---------- DATA SECTION

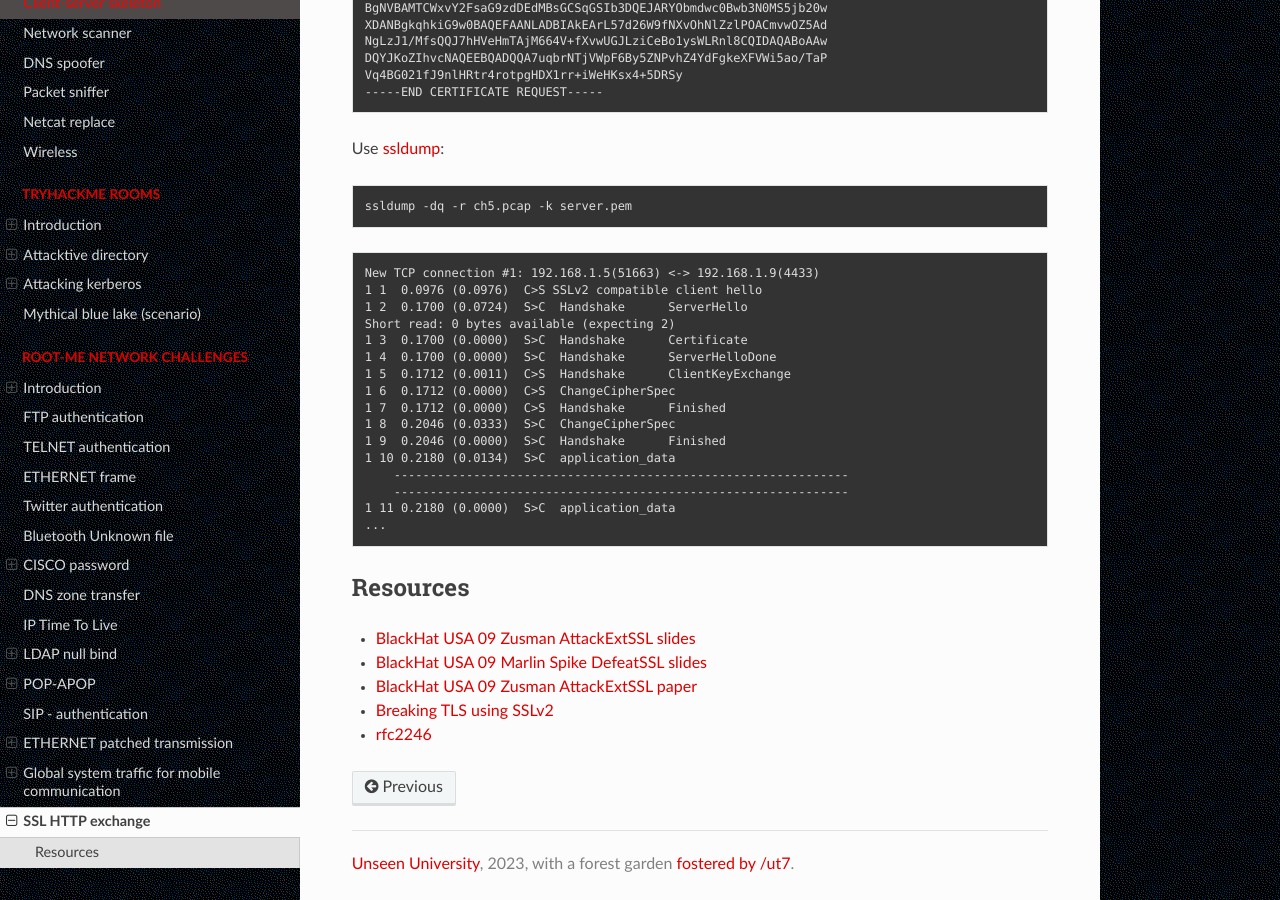
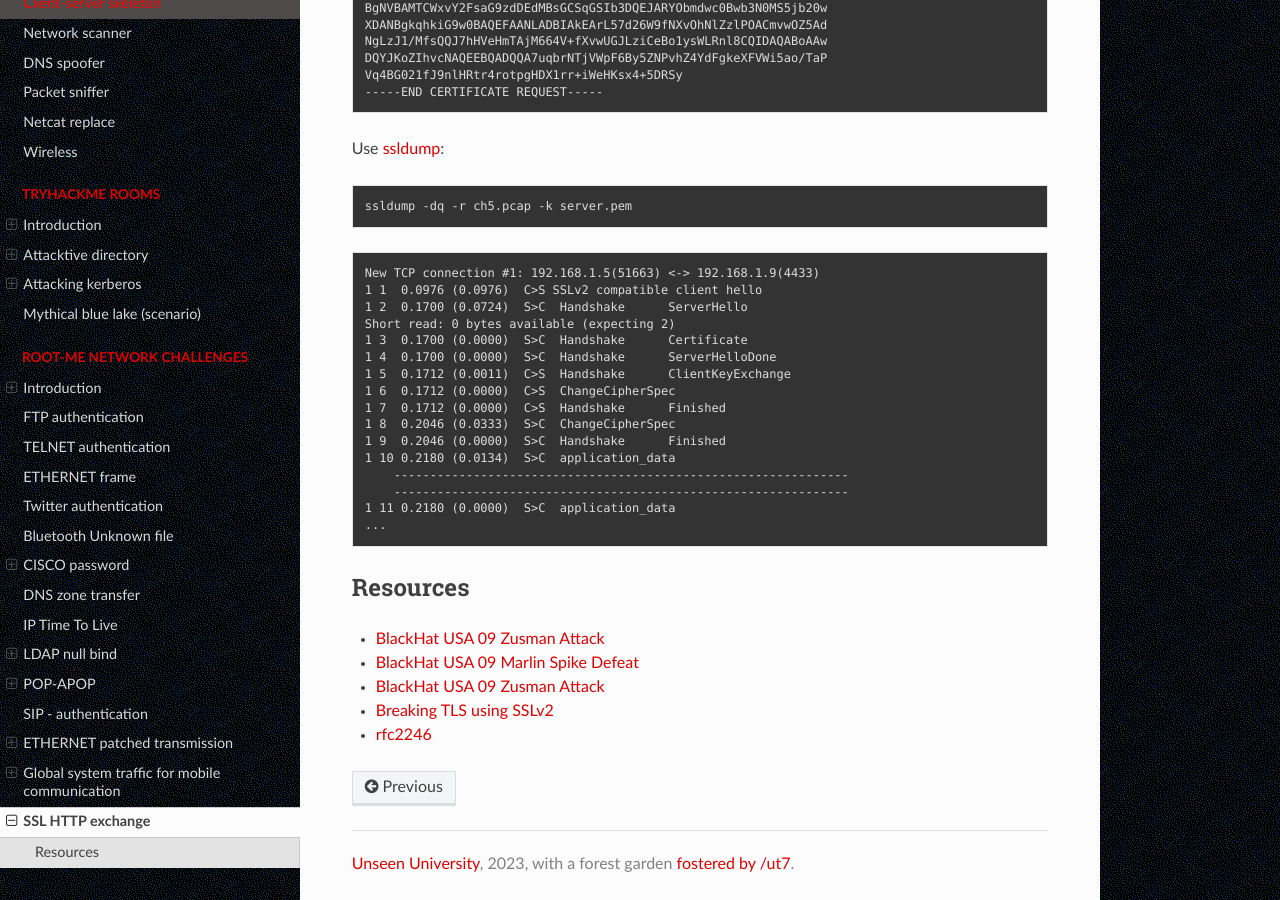
Before and after one commit to tymyrddin/red-network, a Sphinx documentation site: the page built from source/docs/root-me/ssl.md, in a window 1280 px wide and 900 px high, scrolled down 921 px. Built offline with Sphinx 7.4.7 and the Read the Docs theme 2.0.0, drawn with Linux system fonts in a browser that asks for light colours.

Commit message:
Root-me network challenges

```diff
--- a/source/docs/root-me/ssl.md
+++ b/source/docs/root-me/ssl.md
@@ -76,8 +76,8 @@ Short read: 0 bytes available (expecting 2)
 
 ## Resources
 
-* [BlackHat USA 09 Zusman AttackExtSSL slides](https://repository.root-me.org/R%C3%A9seau/EN%20-%20BlackHat%20USA%2009%20Zusman%20AttackExtSSL%20slides.pdf)
-* [BlackHat USA 09 Marlin Spike DefeatSSL slides](https://repository.root-me.org/R%C3%A9seau/EN%20-%20BlackHat%20USA%2009%20Marlin%20Spike%20DefeatSSL%20slides.pdf)
-* [BlackHat USA 09 Zusman AttackExtSSL paper](https://repository.root-me.org/R%C3%A9seau/EN%20-%20BlackHat%20USA%2009%20Zusman%20AttackExtSSL%20paper.pdf)
+* [BlackHat USA 09 Zusman Attack](https://repository.root-me.org/R%C3%A9seau/EN%20-%20BlackHat%20USA%2009%20Zusman%20AttackExtSSL%20slides.pdf)
+* [BlackHat USA 09 Marlin Spike Defeat](https://repository.root-me.org/R%C3%A9seau/EN%20-%20BlackHat%20USA%2009%20Marlin%20Spike%20DefeatSSL%20slides.pdf)
+* [BlackHat USA 09 Zusman Attack](https://repository.root-me.org/R%C3%A9seau/EN%20-%20BlackHat%20USA%2009%20Zusman%20AttackExtSSL%20paper.pdf)
 * [Breaking TLS using SSLv2](https://repository.root-me.org/Cryptographie/Asym%C3%A9trique/EN%20-%20DROWN:%20Breaking%20TLS%20using%20SSLv2.pdf)
 * [rfc2246](https://repository.root-me.org/RFC/EN%20-%20rfc2246.txt)
```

--------------------

→ WHAT TO WORK ON: Since only the text is wanted, repeat all the records above exactly and omit the pictures.

→ EXERCISE SOLUTION:
Before and after one commit to tymyrddin/red-network, a Sphinx documentation site: the page built from source/docs/root-me/ssl.md, in a window 1280 px wide and 900 px high, scrolled down 921 px. Built offline with Sphinx 7.4.7 and the Read the Docs theme 2.0.0, drawn with Linux system fonts in a browser that asks for light colours.

Commit message:
Root-me network challenges

```diff
--- a/source/docs/root-me/ssl.md
+++ b/source/docs/root-me/ssl.md
@@ -76,8 +76,8 @@ Short read: 0 bytes available (expecting 2)
 
 ## Resources
 
-* [BlackHat USA 09 Zusman AttackExtSSL slides](https://repository.root-me.org/R%C3%A9seau/EN%20-%20BlackHat%20USA%2009%20Zusman%20AttackExtSSL%20slides.pdf)
-* [BlackHat USA 09 Marlin Spike DefeatSSL slides](https://repository.root-me.org/R%C3%A9seau/EN%20-%20BlackHat%20USA%2009%20Marlin%20Spike%20DefeatSSL%20slides.pdf)
-* [BlackHat USA 09 Zusman AttackExtSSL paper](https://repository.root-me.org/R%C3%A9seau/EN%20-%20BlackHat%20USA%2009%20Zusman%20AttackExtSSL%20paper.pdf)
+* [BlackHat USA 09 Zusman Attack](https://repository.root-me.org/R%C3%A9seau/EN%20-%20BlackHat%20USA%2009%20Zusman%20AttackExtSSL%20slides.pdf)
+* [BlackHat USA 09 Marlin Spike Defeat](https://repository.root-me.org/R%C3%A9seau/EN%20-%20BlackHat%20USA%2009%20Marlin%20Spike%20DefeatSSL%20slides.pdf)
+* [BlackHat USA 09 Zusman Attack](https://repository.root-me.org/R%C3%A9seau/EN%20-%20BlackHat%20USA%2009%20Zusman%20AttackExtSSL%20paper.pdf)
 * [Breaking TLS using SSLv2](https://repository.root-me.org/Cryptographie/Asym%C3%A9trique/EN%20-%20DROWN:%20Breaking%20TLS%20using%20SSLv2.pdf)
 * [rfc2246](https://repository.root-me.org/RFC/EN%20-%20rfc2246.txt)
```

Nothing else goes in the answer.